Here is the NY Fed’s primary dealer list:
- BNP Paribas Securities Corp.
- Banc of America Securities LLC
- Barclays Capital Inc.
- Bear, Stearns & Co., Inc.*
- Cantor Fitzgerald & Co.
- Citigroup Global Markets Inc.
- Credit Suisse Securities (USA) LLC
- Daiwa Securities America Inc.
- Deutsche Bank Securities Inc.
- Dresdner Kleinwort Securities LLC
- Goldman, Sachs & Co.
- Greenwich Capital Markets, Inc.
- HSBC Securities (USA) Inc.
- J. P. Morgan Securities Inc.*
- Merrill Lynch Government Securities Inc.
- Mizuho Securities USA Inc.
- Morgan Stanley & Co. Incorporated
- UBS Securities LLC.
Lehman Brothers was removed – as of September 22 – and later in the year, Bear and J.P. Morgan will be consolidated into one dealer.
These are the 18 institutions that can access the lending program, the Primary Dealer Credit Facility (PDCF), directly. The commercial banking system, where consumer deposits are insured by the FDIC and regulated by the Fed, has access to a number of liquidity facilities: the Term Auction Facility (TAF), the Term Securities Lending Facilitiy (TSLF), and the Federal Reserve discount window.

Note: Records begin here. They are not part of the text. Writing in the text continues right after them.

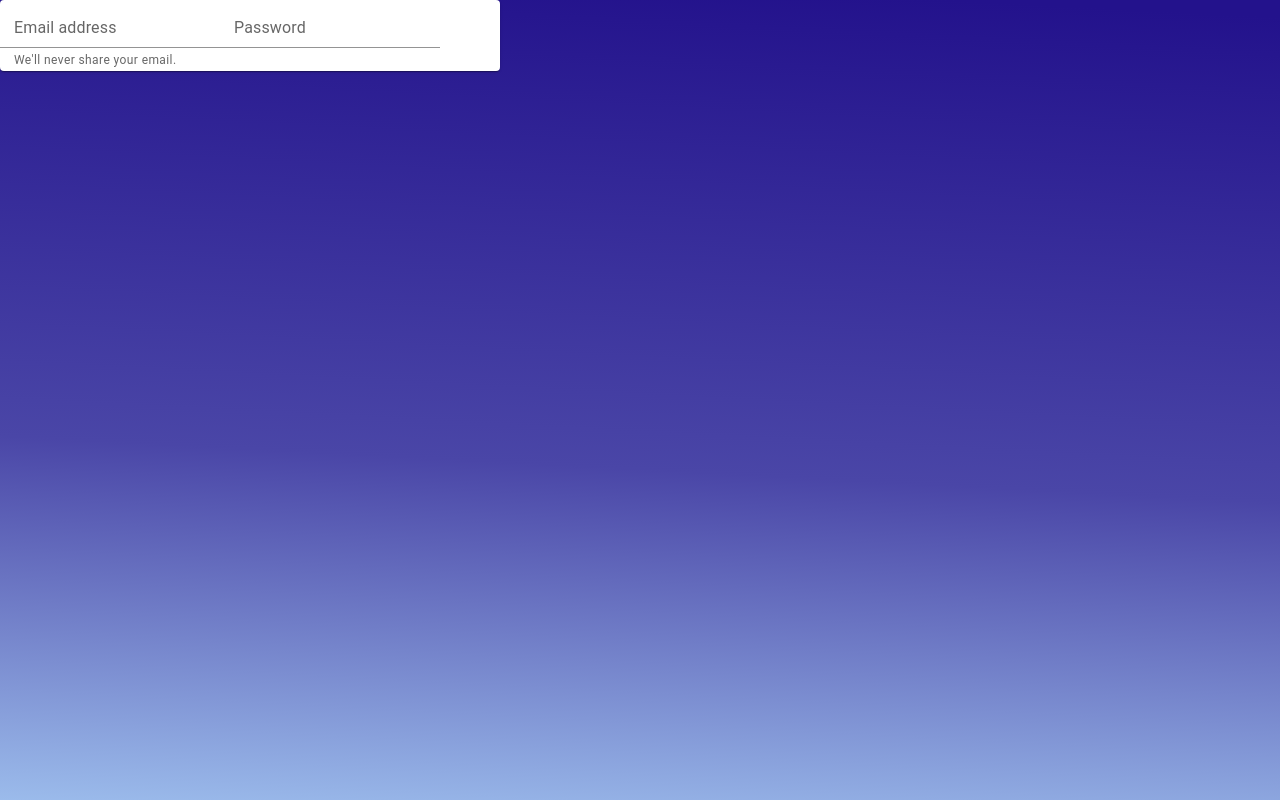
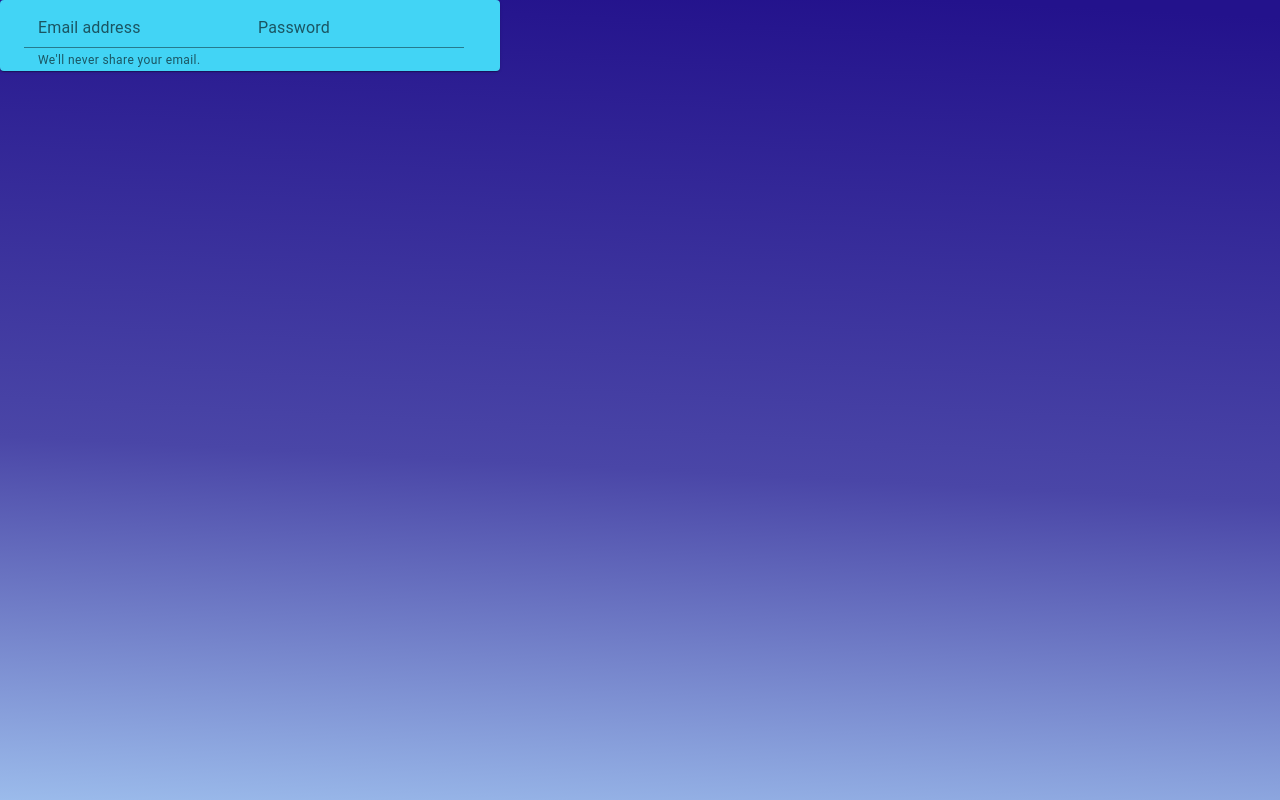
Before and after one commit to hope428/functional-login, a React (Create React App) app in the folder client/: page / in a window 1280 px wide. Built offline with nearby package versions, Linux system fonts and the light colour scheme.

Commit message:
added mui theme

```diff
--- a/client/src/App.js
+++ b/client/src/App.js
@@ -2,12 +2,16 @@
 import "./App.css";
 import Form from "./components/Form";
 import CustomCard from "./components/Card";
+import { ThemeProvider } from "@mui/material";
+import { appTheme } from "./themes/theme";
 
 function App() {
   return (
-    <CustomCard>
-      <Form />
-    </CustomCard>
+    <ThemeProvider theme={appTheme}>
+      <CustomCard>
+        <Form />
+      </CustomCard>
+    </ThemeProvider>
   );
 }
 
--- a/client/src/components/Card.js
+++ b/client/src/components/Card.js
@@ -2,5 +2,5 @@
 import { Card } from "@mui/material";
 
 export default function CustomCard({ children }) {
-  return <Card sx={{ maxWidth: 500 }}>{children}</Card>;
+  return <Card sx={{ maxWidth: 500, bgcolor: 'primary.main' }}>{children}</Card>;
 }
--- a/client/src/components/Form.js
+++ b/client/src/components/Form.js
@@ -1,10 +1,10 @@
 import React from "react";
-import { FormControl, InputLabel, Input, FormHelperText } from "@mui/material";
+import { FormControl, InputLabel, Input, FormHelperText, Container } from "@mui/material";
 
 export default function Form() {
 
   return (
-      <form>
+      <Container>
         <FormControl>
           <InputLabel htmlFor="email">Email address</InputLabel>
           <Input id="email" aria-describedby="my-helper-text" />
@@ -16,6 +16,6 @@
           <InputLabel htmlFor="password">Password</InputLabel>
           <Input id="password" type="password" />
         </FormControl>
-      </form>
+      </Container>
   );
 }
--- /dev/null
+++ b/client/src/themes/theme.js
@@ -0,0 +1,10 @@
+import React from "react";
+import { createTheme } from "@mui/material/styles";
+
+export const appTheme = createTheme({
+  palette: {
+    primary: {
+        main: '#42d4f5'
+    },
+  },
+});
```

Part of the problem that is plaguing non-commercial banking and non-primary dealer financials, like AIG, is that they have similar exposure to asset backed securities, but cannot access the Fed’s liquidity programs. Pension funds, insurance agencies, hedge funds, or any financial institution that is not explicitly insured under the Fed’s umbrella, can only appeal to the Fed for a direct loan. Hence, the Fed has been making a case-by-case judgment on whether a firm should access the Fed’s liquidity tap (e.g., AIG).
On Friday, the Fed threw in the towel and decided to tackle the whole kit-n-kaboodle. If the Treasury plan (modified heavily by key Congressional leaders) passes, then the U.S. government will hold the largest portfolio of asset backed securities in the whole world. Go USA! (I hope that you all can read that there is an abundant amount of sarcasm in that last phrase).